"Result of Mount Dajo Fight- Those in the Trench are 'Good Moros'" (1907) from The Forbidden Book
Who Are You? A Survey of the Fil Am Self
Street Dance, Time Travel, and a Zoo
The Owners, the Workers, and the Street
Today, I attended a local Philippine Independence Day festival. It was humungous! So many lovely people.
But something stuck out on this otherwise beautiful day-- the complete reverence towards U.S. militarism (which is typical in many Filipino events like this), such as the patriotic recital of the American National Anthem, the ceremonial raising of the American flag (along with the Philippine flag, I think right behind the American one), and the heavy presence of U.S. military recruiters.
Philippine Independence. What a funny concept that we celebrate in June (and July). Just how “independent” is the Philippines?

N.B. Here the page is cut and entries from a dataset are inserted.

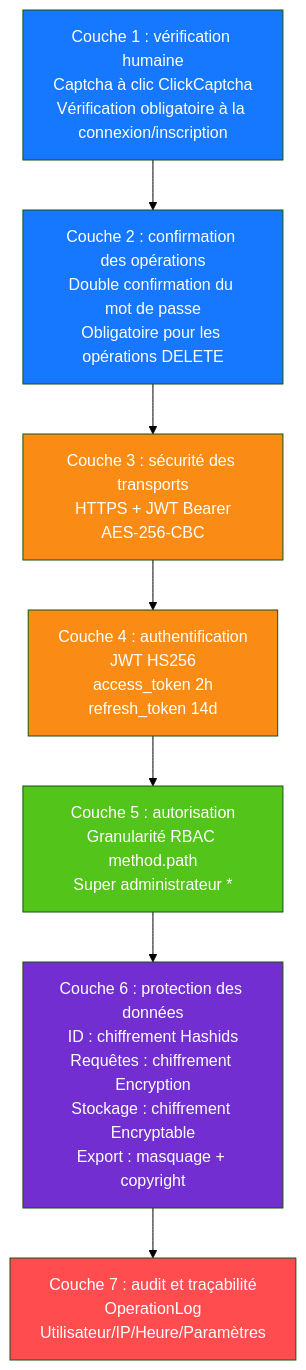
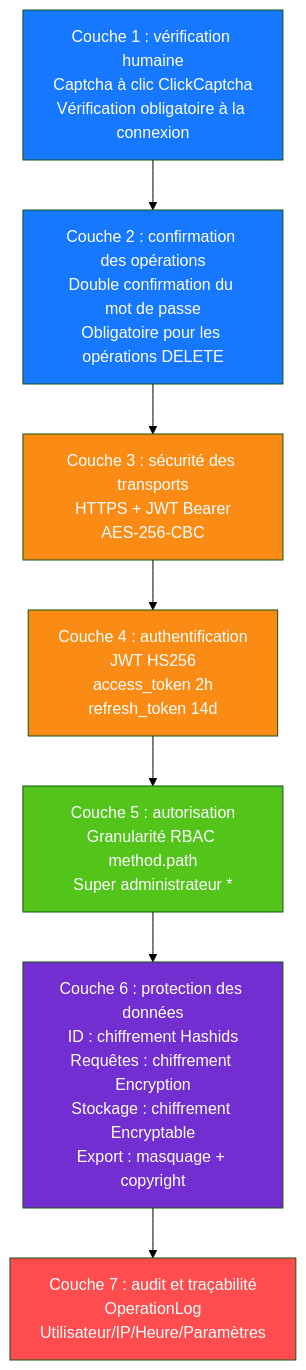
Before and after one commit to erikwang2013/open-admin: the diagram in docs/diagrams/11-security-defense.fr.md, drawn with Mermaid (forest theme). The commit also changed 115 other files, not shown here.

First line of the commit message:
功能：新增项目宠物「小安」、站点首页与手写 SVG 设计图集；全部文档对齐代码

````diff
--- a/docs/diagrams/11-security-defense.fr.md
+++ b/docs/diagrams/11-security-defense.fr.md
@@ -7,20 +7,20 @@
 ```mermaid
 flowchart TB
-    l1["Couche 1 : vérification humaine<br/>Captcha à clic ClickCaptcha<br/>Vérification obligatoire à la connexion/inscription"]
+    l1["Couche 1 : vérification humaine<br/>Captcha à clic ClickCaptcha<br/>Vérification obligatoire à la connexion"]
     l2["Couche 2 : confirmation des opérations<br/>Double confirmation du mot de passe<br/>Obligatoire pour les opérations DELETE"]
     l3["Couche 3 : sécurité des transports<br/>HTTPS + JWT Bearer<br/>AES-256-CBC"]
     l4["Couche 4 : authentification<br/>JWT HS256<br/>access_token 2h<br/>refresh_token 14d"]
     l5["Couche 5 : autorisation<br/>Granularité RBAC method.path<br/>Super administrateur *"]
     l6["Couche 6 : protection des données<br/>ID : chiffrement Hashids<br/>Requêtes : chiffrement Encryption<br/>Stockage : chiffrement Encryptable<br/>Export : masquage + copyright"]
     l7["Couche 7 : audit et traçabilité<br/>OperationLog<br/>Utilisateur/IP/Heure/Paramètres"]
 
     l1 --> l2 --> l3 --> l4 --> l5 --> l6 --> l7
 
     style l1 fill:#1677FF,color:#fff
     style l2 fill:#1677FF,color:#fff
     style l3 fill:#FA8C16,color:#fff
     style l4 fill:#FA8C16,color:#fff
     style l5 fill:#52C41A,color:#fff
     style l6 fill:#722ED1,color:#fff
     style l7 fill:#FF4D4F,color:#fff
 ```
````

I was reading this article "A Million Deaths? Genocide and the 'Filipino American' Condition of Possibility" by Dylan Rodriguez in the anthology Positively No Filipino Allowed. Basically, I think Rodriguez is arguing that “Filipino Americans” need to be critical of the blind and dangerous embrace of “Americaness” by Filipinos, given the very violent history inflicted on Filipinos by the U.S. military, and the very real cultural genocide in the islands.
In today's political atmosphere, what irks me is the total historical erasure of the U.S. aggression in the Philippines. The Iraq War is not the second Vietnam, but the third Philippines (the War on Vietnam being the second Philippines). This is why we should be weary of blind American patriotism, because the “freedom” and “pride” that Americans feel (regardless of ethnicity) comes at the expense of the “collateral damage” of U.S. conquest: our existence as a Union today is by virtue of U.S. violence in the Philippines, Cuba, Puerto Rico, Hawaii, Mexico, etc. The very notion of being an “American” is always shaped by who is "not American." And as Rodriguez suggests, the very death of some people (Filipinos, Indians, Blacks) always constitute the life of wholesome Americans.
One part of Rodriguez’s article really stood out to me. The author’s citing of a 1902 congressional testimony of Brigadier General Robert P. Hughes is instructive:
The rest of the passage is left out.